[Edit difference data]

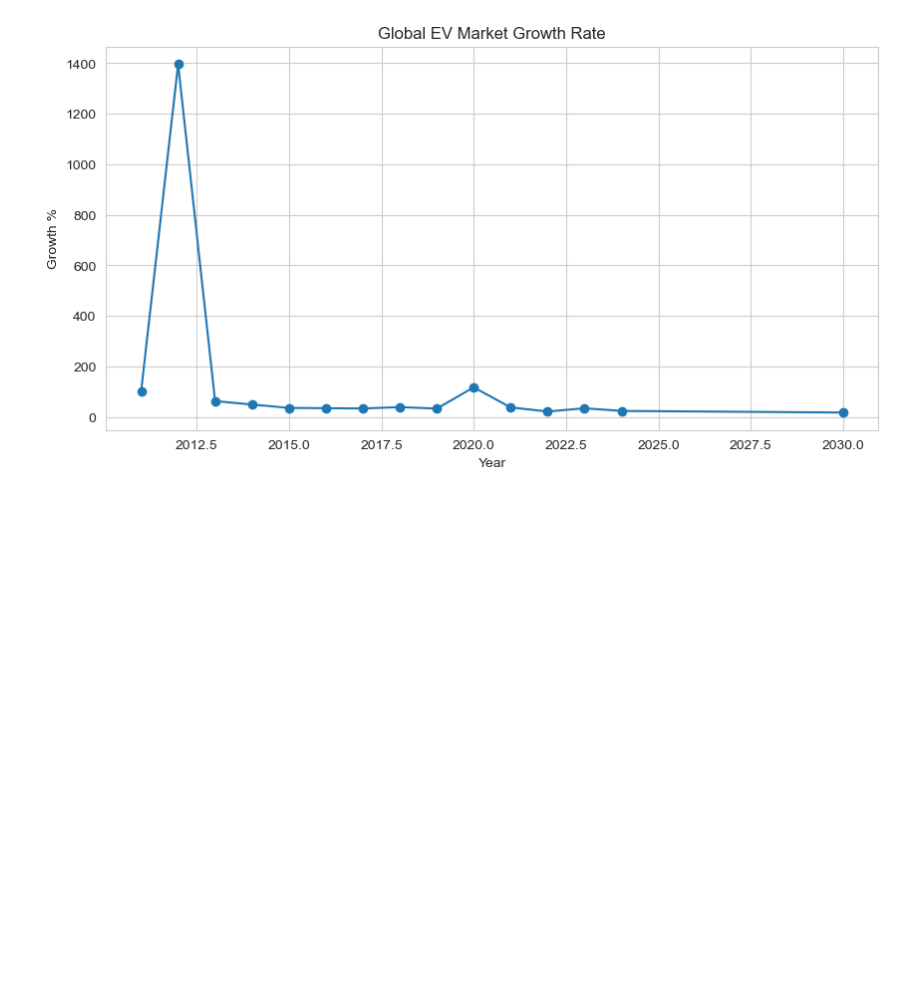
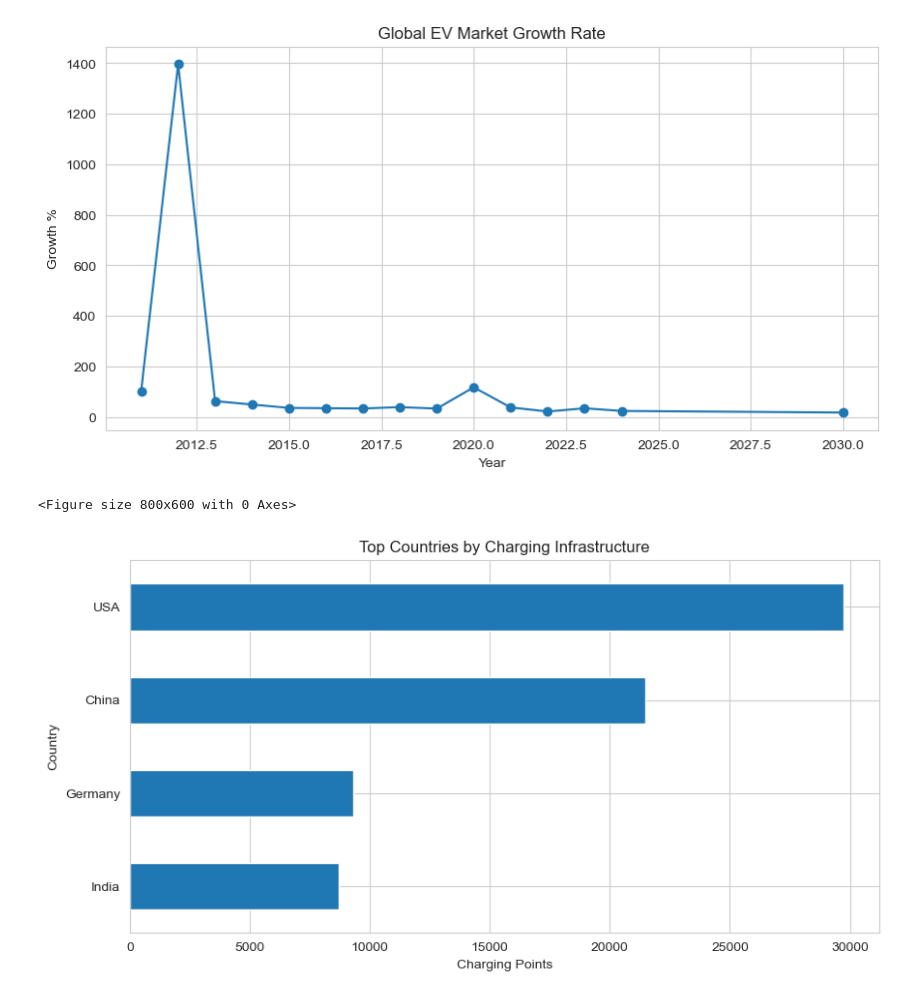
Before and after one commit to AnanthaRam-GS/eVehicle-adoption-analytics, a Jupyter notebook: notebooks/time_series.ipynb, the cells around one changed output. Saved outputs shown, nothing was run; the diff lists cells and outputs as text; code cells hidden in the pictures; blank space fills up the shorter version.

Commit message:
docs: added plot output to the time series analysis notebook

```diff
--- a/notebooks/time_series.ipynb
+++ b/notebooks/time_series.ipynb
@@ -67,3 +67,14 @@ plt.grid(True)
 plt.show()
 # %% [output]
 [figure]
+# %%
+plt.figure(figsize=(8,6))
+plt.figure(figsize=(10,5))
+charging.groupby("country")["charging_points"].sum().sort_values().tail(10).plot(kind="barh")
+plt.title("Top Countries by Charging Infrastructure")
+plt.xlabel("Charging Points")
+plt.ylabel("Country")
+plt.show()
+# %% [output]
+<Figure size 800x600 with 0 Axes>
+[figure, added]
```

TO DO: Once the pictures are removed, repeat all of the data above exactly.

PROBLEM SOLUTION:
Before and after one commit to AnanthaRam-GS/eVehicle-adoption-analytics, a Jupyter notebook: notebooks/time_series.ipynb, the cells around one changed output. Saved outputs shown, nothing was run; the diff lists cells and outputs as text; code cells hidden in the pictures; blank space fills up the shorter version.

Commit message:
docs: added plot output to the time series analysis notebook

```diff
--- a/notebooks/time_series.ipynb
+++ b/notebooks/time_series.ipynb
@@ -67,3 +67,14 @@ plt.grid(True)
 plt.show()
 # %% [output]
 [figure]
+# %%
+plt.figure(figsize=(8,6))
+plt.figure(figsize=(10,5))
+charging.groupby("country")["charging_points"].sum().sort_values().tail(10).plot(kind="barh")
+plt.title("Top Countries by Charging Infrastructure")
+plt.xlabel("Charging Points")
+plt.ylabel("Country")
+plt.show()
+# %% [output]
+<Figure size 800x600 with 0 Axes>
+[figure, added]
```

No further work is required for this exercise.